* [Prompt]: Every entry below must be reproduced exactly.

* [Given entries]:
>>>

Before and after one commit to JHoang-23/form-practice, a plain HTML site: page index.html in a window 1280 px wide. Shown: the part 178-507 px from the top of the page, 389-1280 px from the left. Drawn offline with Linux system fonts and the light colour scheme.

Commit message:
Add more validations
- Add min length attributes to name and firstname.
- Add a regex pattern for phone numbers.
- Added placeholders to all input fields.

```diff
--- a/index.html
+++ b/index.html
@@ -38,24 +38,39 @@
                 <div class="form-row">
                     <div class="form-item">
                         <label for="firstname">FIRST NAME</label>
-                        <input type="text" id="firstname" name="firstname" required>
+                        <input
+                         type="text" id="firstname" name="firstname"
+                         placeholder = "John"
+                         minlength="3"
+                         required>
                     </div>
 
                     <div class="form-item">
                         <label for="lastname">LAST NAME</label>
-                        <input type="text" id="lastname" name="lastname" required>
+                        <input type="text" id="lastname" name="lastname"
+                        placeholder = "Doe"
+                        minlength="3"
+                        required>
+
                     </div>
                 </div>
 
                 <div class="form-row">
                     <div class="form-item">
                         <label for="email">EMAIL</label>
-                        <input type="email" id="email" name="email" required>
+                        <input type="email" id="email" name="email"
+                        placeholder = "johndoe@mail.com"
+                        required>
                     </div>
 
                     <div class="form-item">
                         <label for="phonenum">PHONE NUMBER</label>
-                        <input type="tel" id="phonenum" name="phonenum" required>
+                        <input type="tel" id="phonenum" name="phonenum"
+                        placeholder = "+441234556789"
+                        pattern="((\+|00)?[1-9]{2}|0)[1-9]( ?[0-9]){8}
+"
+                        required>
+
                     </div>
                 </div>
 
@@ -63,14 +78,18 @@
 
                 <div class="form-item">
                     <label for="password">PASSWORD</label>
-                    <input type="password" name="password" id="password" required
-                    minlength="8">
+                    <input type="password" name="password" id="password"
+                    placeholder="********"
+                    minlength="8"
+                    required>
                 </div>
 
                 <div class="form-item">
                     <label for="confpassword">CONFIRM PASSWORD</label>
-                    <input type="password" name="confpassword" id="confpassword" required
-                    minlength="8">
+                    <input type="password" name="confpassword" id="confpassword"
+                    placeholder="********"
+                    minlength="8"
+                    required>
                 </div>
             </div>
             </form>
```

<<<

* [Written solution]:
Before and after one commit to JHoang-23/form-practice, a plain HTML site: page index.html in a window 1280 px wide. Shown: the part 178-507 px from the top of the page, 389-1280 px from the left. Drawn offline with Linux system fonts and the light colour scheme.

Commit message:
Add more validations
- Add min length attributes to name and firstname.
- Add a regex pattern for phone numbers.
- Added placeholders to all input fields.

```diff
--- a/index.html
+++ b/index.html
@@ -38,24 +38,39 @@
                 <div class="form-row">
                     <div class="form-item">
                         <label for="firstname">FIRST NAME</label>
-                        <input type="text" id="firstname" name="firstname" required>
+                        <input
+                         type="text" id="firstname" name="firstname"
+                         placeholder = "John"
+                         minlength="3"
+                         required>
                     </div>
 
                     <div class="form-item">
                         <label for="lastname">LAST NAME</label>
-                        <input type="text" id="lastname" name="lastname" required>
+                        <input type="text" id="lastname" name="lastname"
+                        placeholder = "Doe"
+                        minlength="3"
+                        required>
+
                     </div>
                 </div>
 
                 <div class="form-row">
                     <div class="form-item">
                         <label for="email">EMAIL</label>
-                        <input type="email" id="email" name="email" required>
+                        <input type="email" id="email" name="email"
+                        placeholder = "johndoe@mail.com"
+                        required>
                     </div>
 
                     <div class="form-item">
                         <label for="phonenum">PHONE NUMBER</label>
-                        <input type="tel" id="phonenum" name="phonenum" required>
+                        <input type="tel" id="phonenum" name="phonenum"
+                        placeholder = "+441234556789"
+                        pattern="((\+|00)?[1-9]{2}|0)[1-9]( ?[0-9]){8}
+"
+                        required>
+
                     </div>
                 </div>
 
@@ -63,14 +78,18 @@
 
                 <div class="form-item">
                     <label for="password">PASSWORD</label>
-                    <input type="password" name="password" id="password" required
-                    minlength="8">
+                    <input type="password" name="password" id="password"
+                    placeholder="********"
+                    minlength="8"
+                    required>
                 </div>
 
                 <div class="form-item">
                     <label for="confpassword">CONFIRM PASSWORD</label>
-                    <input type="password" name="confpassword" id="confpassword" required
-                    minlength="8">
+                    <input type="password" name="confpassword" id="confpassword"
+                    placeholder="********"
+                    minlength="8"
+                    required>
                 </div>
             </div>
             </form>
```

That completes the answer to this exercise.